The COVID-19 pandemic compels us to create a global prison abolitionist movement that addresses the connections between prisons, refugee camps, racism, sexism, imperialism and the inhumanity of the capitalist system.
Opposing the carceral system demands taking a stand against all forms of authoritarianism and oppression internationally. Ruth Wilson Gilmore, author of Golden Gulag (2007) and a leader of the US prison abolitionist organization Critical Resistance, has analyzed both the relationship not only between economic crises and the rise in incarceration in the US; and the role of prisons as an instrument of social control to legitimate the power of the capitalist state globally. In a speech to a recent gathering of Critical Resistance in Los Angeles, she emphasized that “reforms will not end prisons. Abolitionism has to be Green, Red, and Internationalist.”
What is holding us back?
Erich Fromm, a socialist humanist theorist from the Frankfurt School, has written about the ways in which the carceral and police system displace mass anger from social and economic conditions and toward prisoners.
While this may explain why broad layers of the popular classes acquiesce to the growth of incarceration, what are the factors impeding coordinated efforts among prison abolitionists and socialist solidarity activists on an international scale? We want to point to four issues:
- There are real distinctions between political prisoners, and “common prisoners” who have been jailed for petty crimes rooted in poverty. However, these differences do not justify a political strategy that focuses exclusively on only on political prisoners.
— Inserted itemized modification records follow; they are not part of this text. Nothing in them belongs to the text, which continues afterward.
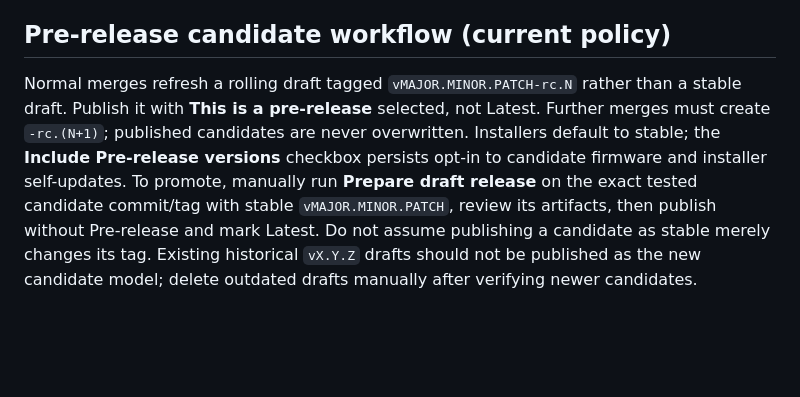
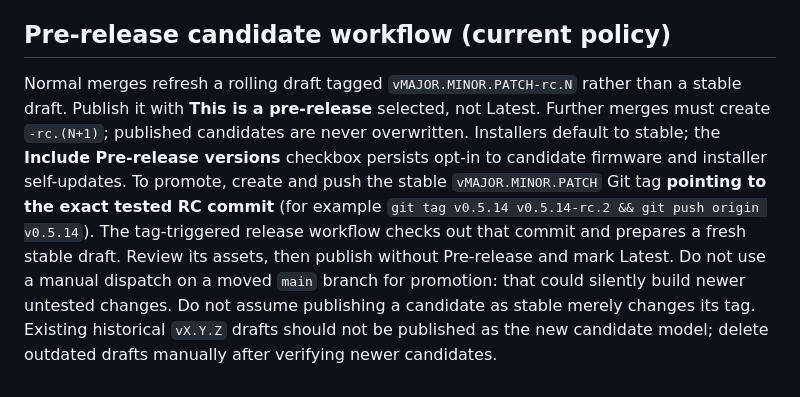
Before and after one commit to lewiskingy/music-controller, a Markdown page: docs/releases.md, the part around the change. GitHub-like rendering; blank space fills up the shorter version.

Commit message:
Document exact tested-commit stable promotion via tag push

```diff
--- a/docs/releases.md
+++ b/docs/releases.md
@@ -81,4 +81,4 @@ Implementation: [release workflow](../.github/workflows/release-prototype.yml),
 
 ## Pre-release candidate workflow (current policy)
 
-Normal merges refresh a rolling draft tagged `vMAJOR.MINOR.PATCH-rc.N` rather than a stable draft. Publish it with **This is a pre-release** selected, not Latest. Further merges must create `-rc.(N+1)`; published candidates are never overwritten. Installers default to stable; the **Include Pre-release versions** checkbox persists opt-in to candidate firmware and installer self-updates. To promote, manually run **Prepare draft release** on the exact tested candidate commit/tag with stable `vMAJOR.MINOR.PATCH`, review its artifacts, then publish without Pre-release and mark Latest. Do not assume publishing a candidate as stable merely changes its tag. Existing historical `vX.Y.Z` drafts should not be published as the new candidate model; delete outdated drafts manually after verifying newer candidates.
+Normal merges refresh a rolling draft tagged `vMAJOR.MINOR.PATCH-rc.N` rather than a stable draft. Publish it with **This is a pre-release** selected, not Latest. Further merges must create `-rc.(N+1)`; published candidates are never overwritten. Installers default to stable; the **Include Pre-release versions** checkbox persists opt-in to candidate firmware and installer self-updates. To promote, create and push the stable `vMAJOR.MINOR.PATCH` Git tag **pointing to the exact tested RC commit** (for example `git tag v0.5.14 v0.5.14-rc.2 && git push origin v0.5.14`). The tag-triggered release workflow checks out that commit and prepares a fresh stable draft. Review its assets, then publish without Pre-release and mark Latest. Do not use a manual dispatch on a moved `main` branch for promotion: that could silently build newer untested changes. Do not assume publishing a candidate as stable merely changes its tag. Existing historical `vX.Y.Z` drafts should not be published as the new candidate model; delete outdated drafts manually after verifying newer candidates.
```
We cannot accept a “class distinction” among prisoners, but most oppose the carceral system itself.
- US prison abolitionists recognize the profoundly racialized character of the US prison population where two thirds of the current prison population of 2.3 million and many of the millions on parole are poor and working class Blacks and Latinos. Middle Eastern and North African activists have also highlighted the repression and incarceration of the Kurdish national minorities in Syria, Turkey, Iran, and Iraq. Unfortunately, the same solidarity is often not extended to the over one million Uighur Muslims in Xinxiang province who are imprisoned in the Chinese government’s forced labor/“re-education” camps. We also need to extend our solidarity to the Rohingya Muslims in Myanmar and the Black population of Darfur, Sudan or of Brazil.
- Although the population of women prisoners around the world (officially 714,000) is smaller than the male prison population, women’s imprisonment is growing at a much faster rate than men’s imprisonment. While some are political prisoners, the majority are in prison because poverty led to their being trafficked, forced to become sex workers, to use or sell drugs, or because they defended themselves against or were held responsible for the debts of abusive partners. Transgender prisoners are also facing severe abuse around the world.
- Finally, there is a tendency among some on the global left to ignore or defend authoritarian rulers who claim to be against US imperialism. This selective anti-imperialism refuses to defend political prisoners in countries such as Syria, Iran, Russia, China, Venezuela, Cuba, Nicaragua even if they oppose all imperialist powers and religious fundamentalism. Of the over 100,000 political prisoners in the brutal Assad regime’s dungeons, the majority are not jihadists – they are youth, Kurdish, labor, and feminist activists who dared to participate in the uprising against the Assad regime in 2011 and after. The millions of Syrian refugees who are being bombed by the Assad regime and their Russia and Iranian allies suffer in refugee camps in the region.